▶ _Requirement_
Look through the listing below and report every line that contains "Teilen".
=== Begin Enclosure ===
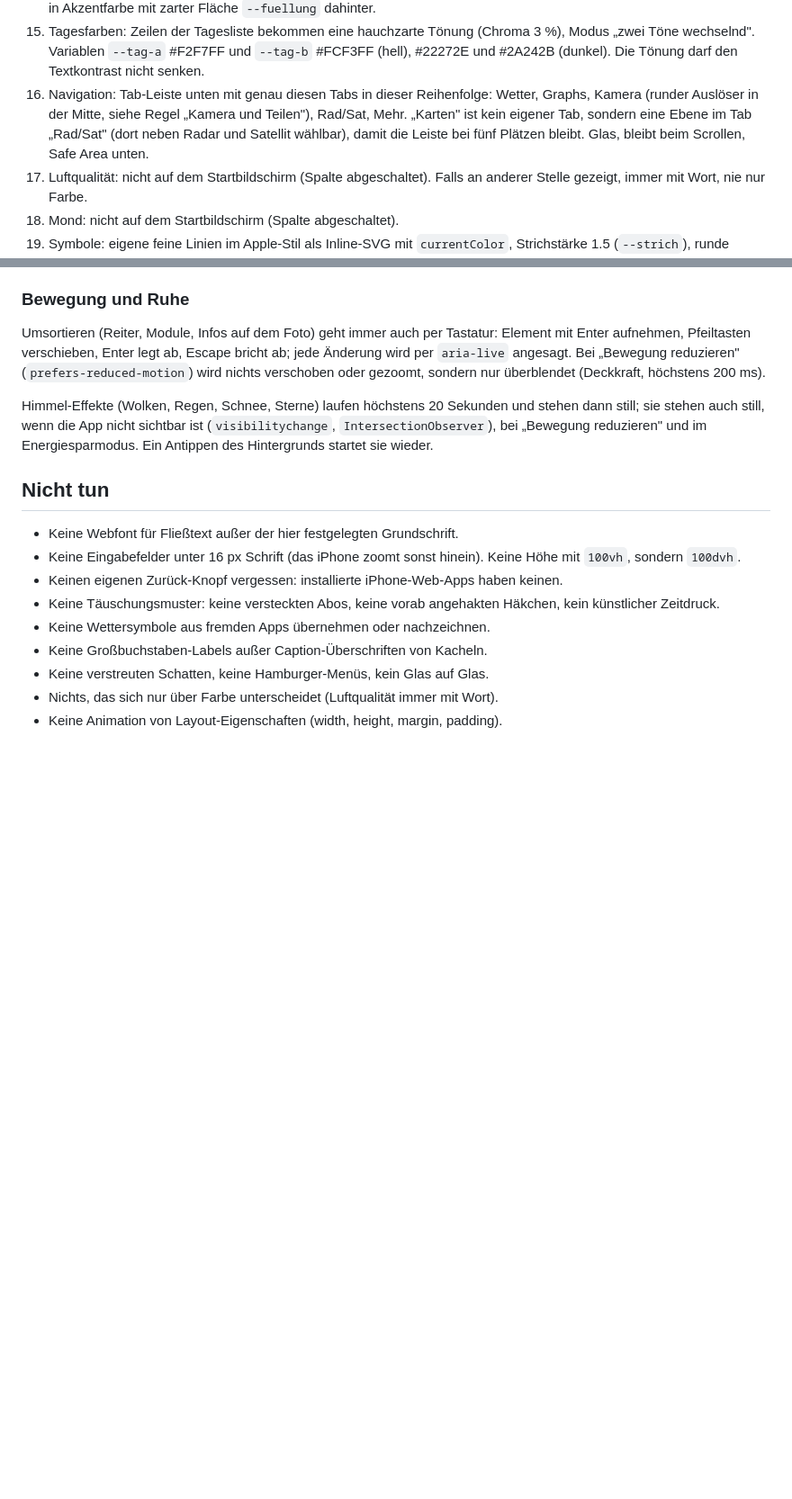
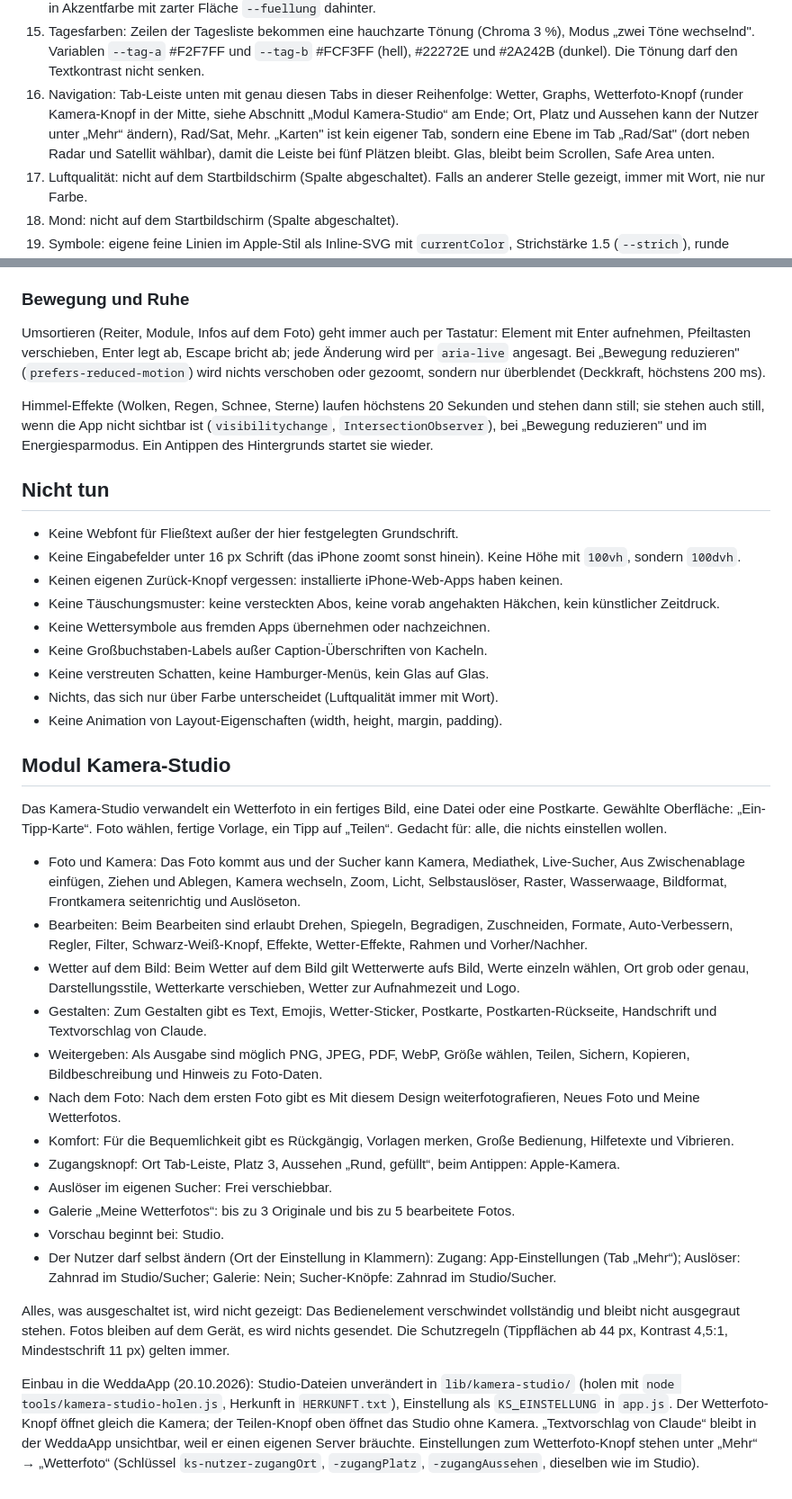
Before and after one commit to stephandel/weddaapp, a Markdown page: DESIGN.md, 2 parts joined by grey strips. Shown at 90% size. Drawn GitHub-style; blank space fills up the shorter version.

Commit message:
Anleitung: Kamera-Studio in DESIGN.md (Regeltext aus dem Konfigurator) und CLAUDE.md, alte Regel 27 als ersetzt markiert
Co-Authored-By: Claude Opus 5.5 <noreply@anthropic.com>
Claude-Session: https://claude.ai/code/session_01Lpmb3xiHCjXLTbkTZFtWX3

```diff
--- a/DESIGN.md
+++ b/DESIGN.md
@@ -154,7 +154,7 @@ Ausgewogen, normal, mit Apple-Bewegung. Akzent #086ADC, Schrift System (SF Pro),
 13. Hintergrund: einfarbig `--bg`. Kacheln opak in `--bg-2`.
 14. Kopfzeile: Leiste über die ganze Breite, Höhe 44 px (`--kopf-hoehe`) plus Safe Area oben. Tab-Leiste: schwebende Pille, voll gerundet, Tipp-Höhe 50 px (`--leiste-hoehe`) plus Safe Area unten, Beschriftung immer sichtbar, aktiver Tab in Akzentfarbe mit zarter Fläche `--fuellung` dahinter.
 15. Tagesfarben: Zeilen der Tagesliste bekommen eine hauchzarte Tönung (Chroma 3 %), Modus „zwei Töne wechselnd". Variablen `--tag-a` #F2F7FF und `--tag-b` #FCF3FF (hell), #22272E und #2A242B (dunkel). Die Tönung darf den Textkontrast nicht senken.
-16. Navigation: Tab-Leiste unten mit genau diesen Tabs in dieser Reihenfolge: Wetter, Graphs, Kamera (runder Auslöser in der Mitte, siehe Regel „Kamera und Teilen"), Rad/Sat, Mehr. „Karten" ist kein eigener Tab, sondern eine Ebene im Tab „Rad/Sat" (dort neben Radar und Satellit wählbar), damit die Leiste bei fünf Plätzen bleibt. Glas, bleibt beim Scrollen, Safe Area unten.
+16. Navigation: Tab-Leiste unten mit genau diesen Tabs in dieser Reihenfolge: Wetter, Graphs, Wetterfoto-Knopf (runder Kamera-Knopf in der Mitte, siehe Abschnitt „Modul Kamera-Studio“ am Ende; Ort, Platz und Aussehen kann der Nutzer unter „Mehr“ ändern), Rad/Sat, Mehr. „Karten" ist kein eigener Tab, sondern eine Ebene im Tab „Rad/Sat" (dort neben Radar und Satellit wählbar), damit die Leiste bei fünf Plätzen bleibt. Glas, bleibt beim Scrollen, Safe Area unten.
 17. Luftqualität: nicht auf dem Startbildschirm (Spalte abgeschaltet). Falls an anderer Stelle gezeigt, immer mit Wort, nie nur Farbe.
 18. Mond: nicht auf dem Startbildschirm (Spalte abgeschaltet).
 19. Symbole: eigene feine Linien im Apple-Stil als Inline-SVG mit `currentColor`, Strichstärke 1.5 (`--strich`), runde Enden. Aktiver Tab gefüllt (fill currentColor, 28 %), sonst Linie. Größen 17 / 20 / 24 px. Keine SF Symbols ausliefern.
@@ -282,3 +282,24 @@ Himmel-Effekte (Wolken, Regen, Schnee, Sterne) laufen höchstens 20 Sekunden und
 - Keine verstreuten Schatten, keine Hamburger-Menüs, kein Glas auf Glas.
 - Nichts, das sich nur über Farbe unterscheidet (Luftqualität immer mit Wort).
 - Keine Animation von Layout-Eigenschaften (width, height, margin, padding).
+
+## Modul Kamera-Studio
+
+Das Kamera-Studio verwandelt ein Wetterfoto in ein fertiges Bild, eine Datei oder eine Postkarte. Gewählte Oberfläche: „Ein-Tipp-Karte“. Foto wählen, fertige Vorlage, ein Tipp auf „Teilen“. Gedacht für: alle, die nichts einstellen wollen.
+
+- Foto und Kamera: Das Foto kommt aus und der Sucher kann Kamera, Mediathek, Live-Sucher, Aus Zwischenablage einfügen, Ziehen und Ablegen, Kamera wechseln, Zoom, Licht, Selbstauslöser, Raster, Wasserwaage, Bildformat, Frontkamera seitenrichtig und Auslöseton.
+- Bearbeiten: Beim Bearbeiten sind erlaubt Drehen, Spiegeln, Begradigen, Zuschneiden, Formate, Auto-Verbessern, Regler, Filter, Schwarz-Weiß-Knopf, Effekte, Wetter-Effekte, Rahmen und Vorher/Nachher.
+- Wetter auf dem Bild: Beim Wetter auf dem Bild gilt Wetterwerte aufs Bild, Werte einzeln wählen, Ort grob oder genau, Darstellungsstile, Wetterkarte verschieben, Wetter zur Aufnahmezeit und Logo.
+- Gestalten: Zum Gestalten gibt es Text, Emojis, Wetter-Sticker, Postkarte, Postkarten-Rückseite, Handschrift und Textvorschlag von Claude.
+- Weitergeben: Als Ausgabe sind möglich PNG, JPEG, PDF, WebP, Größe wählen, Teilen, Sichern, Kopieren, Bildbeschreibung und Hinweis zu Foto-Daten.
+- Nach dem Foto: Nach dem ersten Foto gibt es Mit diesem Design weiterfotografieren, Neues Foto und Meine Wetterfotos.
+- Komfort: Für die Bequemlichkeit gibt es Rückgängig, Vorlagen merken, Große Bedienung, Hilfetexte und Vibrieren.
+- Zugangsknopf: Ort Tab-Leiste, Platz 3, Aussehen „Rund, gefüllt“, beim Antippen: Apple-Kamera.
+- Auslöser im eigenen Sucher: Frei verschiebbar.
+- Galerie „Meine Wetterfotos“: bis zu 3 Originale und bis zu 5 bearbeitete Fotos.
+- Vorschau beginnt bei: Studio.
+- Der Nutzer darf selbst ändern (Ort der Einstellung in Klammern): Zugang: App-Einstellungen (Tab „Mehr“); Auslöser: Zahnrad im Studio/Sucher; Galerie: Nein; Sucher-Knöpfe: Zahnrad im Studio/Sucher.
+
+Alles, was ausgeschaltet ist, wird nicht gezeigt: Das Bedienelement verschwindet vollständig und bleibt nicht ausgegraut stehen. Fotos bleiben auf dem Gerät, es wird nichts gesendet. Die Schutzregeln (Tippflächen ab 44 px, Kontrast 4,5:1, Mindestschrift 11 px) gelten immer.
+
+Einbau in die WeddaApp (20.10.2026): Studio-Dateien unverändert in `lib/kamera-studio/` (holen mit `node tools/kamera-studio-holen.js`, Herkunft in `HERKUNFT.txt`), Einstellung als `KS_EINSTELLUNG` in `app.js`. Der Wetterfoto-Knopf öffnet gleich die Kamera; der Teilen-Knopf oben öffnet das Studio ohne Kamera. „Textvorschlag von Claude“ bleibt in der WeddaApp unsichtbar, weil er einen eigenen Server bräuchte. Einstellungen zum Wetterfoto-Knopf stehen unter „Mehr“ → „Wetterfoto“ (Schlüssel `ks-nutzer-zugangOrt`, `-zugangPlatz`, `-zugangAussehen`, dieselben wie im Studio).
```
Also changed, not shown: other parts of DESIGN.md (+1 -1 lines), CLAUDE.md (+1 -1 lines).
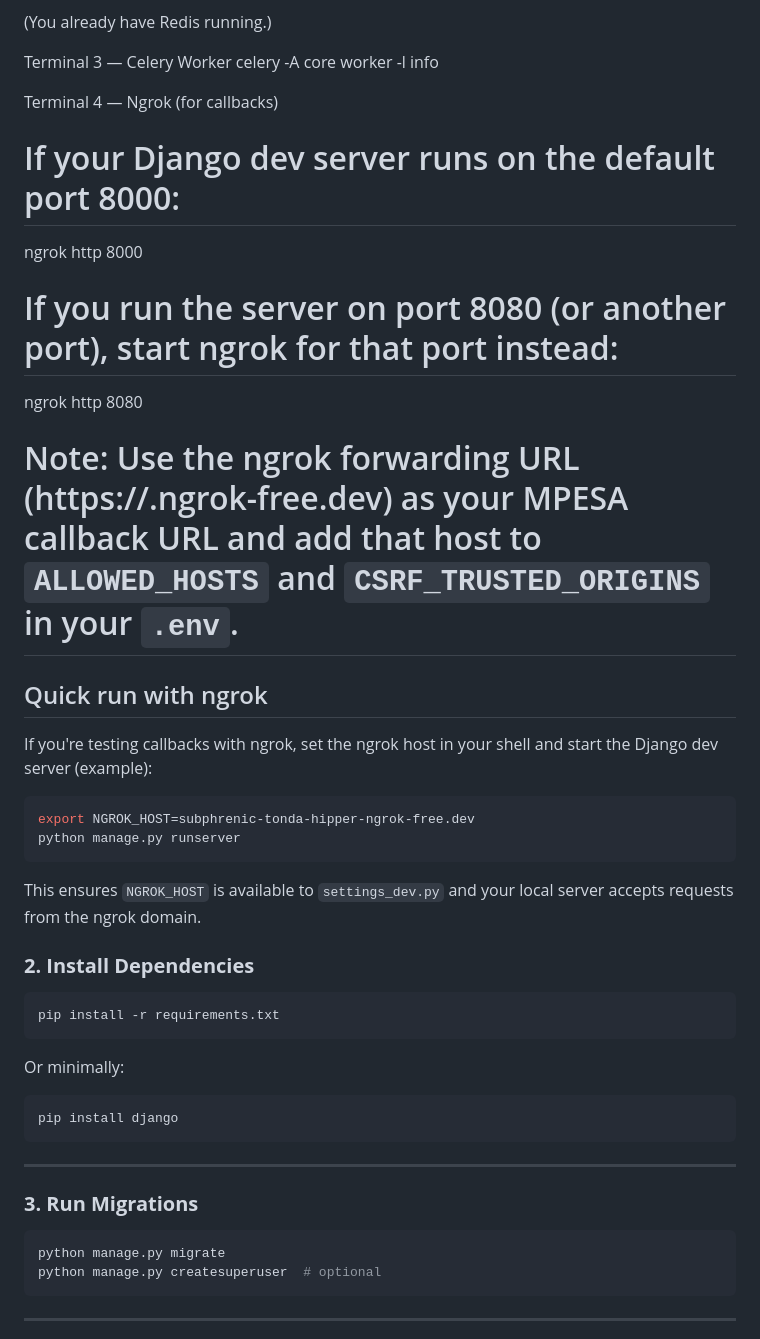
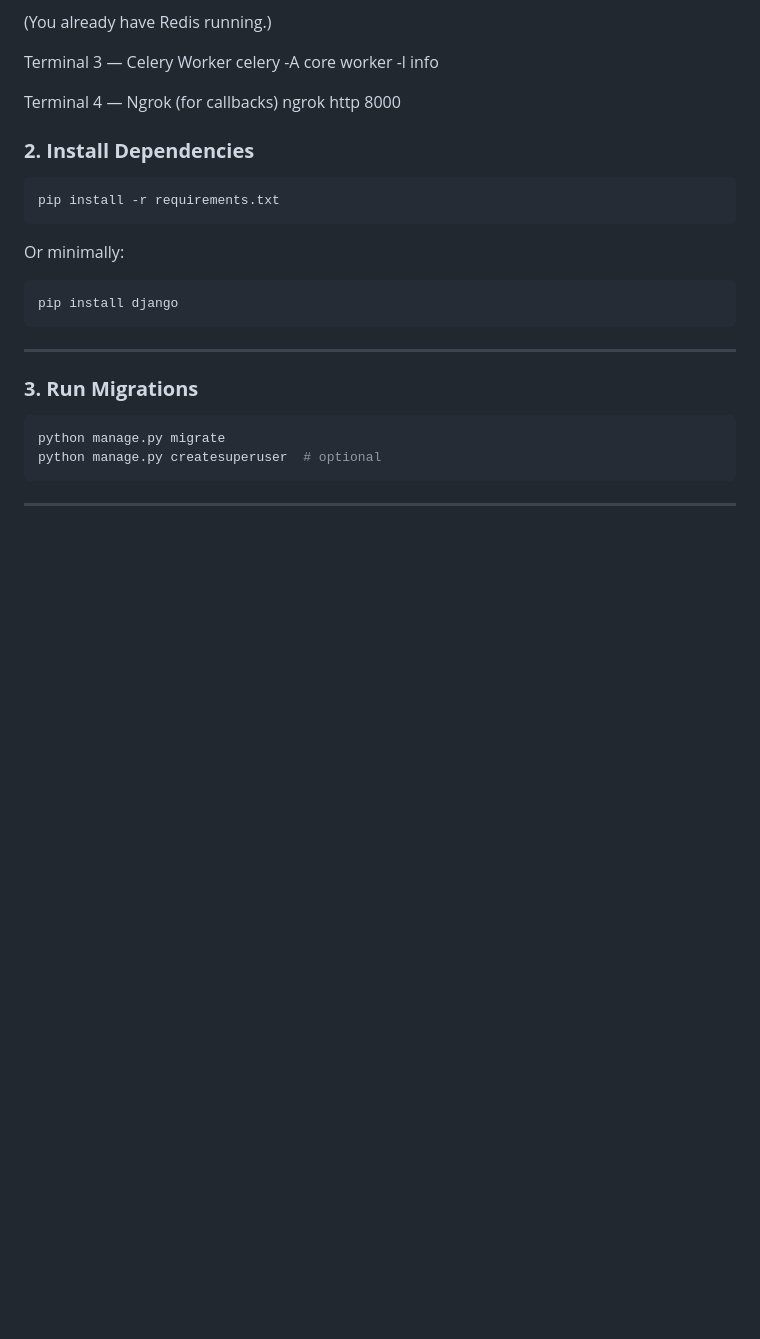
Before and after one commit to danielmaina989/crypto-sales-page, a Markdown page: README.md, the part around one of its changes. GitHub-like rendering; blank space fills up the shorter version.

````diff
--- a/README.md
+++ b/README.md
@@ -80,25 +80,8 @@ Terminal 3 — Celery Worker
 celery -A core worker -l info
 
 Terminal 4 — Ngrok (for callbacks)
-# If your Django dev server runs on the default port 8000:
 ngrok http 8000
 
-# If you run the server on port 8080 (or another port), start ngrok for that port instead:
-ngrok http 8080
-
-# Note: Use the ngrok forwarding URL (https://<your-subdomain>.ngrok-free.dev) as your MPESA callback URL and add that host to `ALLOWED_HOSTS` and `CSRF_TRUSTED_ORIGINS` in your `.env`.
-
-
-## Quick run with ngrok
-
-If you're testing callbacks with ngrok, set the ngrok host in your shell and start the Django dev server (example):
-
-```bash
-export NGROK_HOST=subphrenic-tonda-hipper-ngrok-free.dev
-python manage.py runserver
-```
-
-This ensures `NGROK_HOST` is available to `settings_dev.py` and your local server accepts requests from the ngrok domain.
 
 ### **2. Install Dependencies**
 
````
Also changed, not shown: other parts of README.md (+14 -41 lines).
=== End Enclosure ===
▶ _Response_
-16. Navigation: Tab-Leiste unten mit genau diesen Tabs in dieser Reihenfolge: Wetter, Graphs, Kamera (runder Auslöser in der Mitte, siehe Regel „Kamera und Teilen"), Rad/Sat, Mehr. „Karten" ist kein eigener Tab, sondern eine Ebene im Tab „Rad/Sat" (dort neben Radar und Satellit wählbar), damit die Leiste bei fünf Plätzen bleibt. Glas, bleibt beim Scrollen, Safe Area unten.
+Das Kamera-Studio verwandelt ein Wetterfoto in ein fertiges Bild, eine Datei oder eine Postkarte. Gewählte Oberfläche: „Ein-Tipp-Karte“. Foto wählen, fertige Vorlage, ein Tipp auf „Teilen“. Gedacht für: alle, die nichts einstellen wollen.
+- Weitergeben: Als Ausgabe sind möglich PNG, JPEG, PDF, WebP, Größe wählen, Teilen, Sichern, Kopieren, Bildbeschreibung und Hinweis zu Foto-Daten.
+Einbau in die WeddaApp (20.10.2026): Studio-Dateien unverändert in `lib/kamera-studio/` (holen mit `node tools/kamera-studio-holen.js`, Herkunft in `HERKUNFT.txt`), Einstellung als `KS_EINSTELLUNG` in `app.js`. Der Wetterfoto-Knopf öffnet gleich die Kamera; der Teilen-Knopf oben öffnet das Studio ohne Kamera. „Textvorschlag von Claude“ bleibt in der WeddaApp unsichtbar, weil er einen eigenen Server bräuchte. Einstellungen zum Wetterfoto-Knopf stehen unter „Mehr“ → „Wetterfoto“ (Schlüssel `ks-nutzer-zugangOrt`, `-zugangPlatz`, `-zugangAussehen`, dieselben wie im Studio).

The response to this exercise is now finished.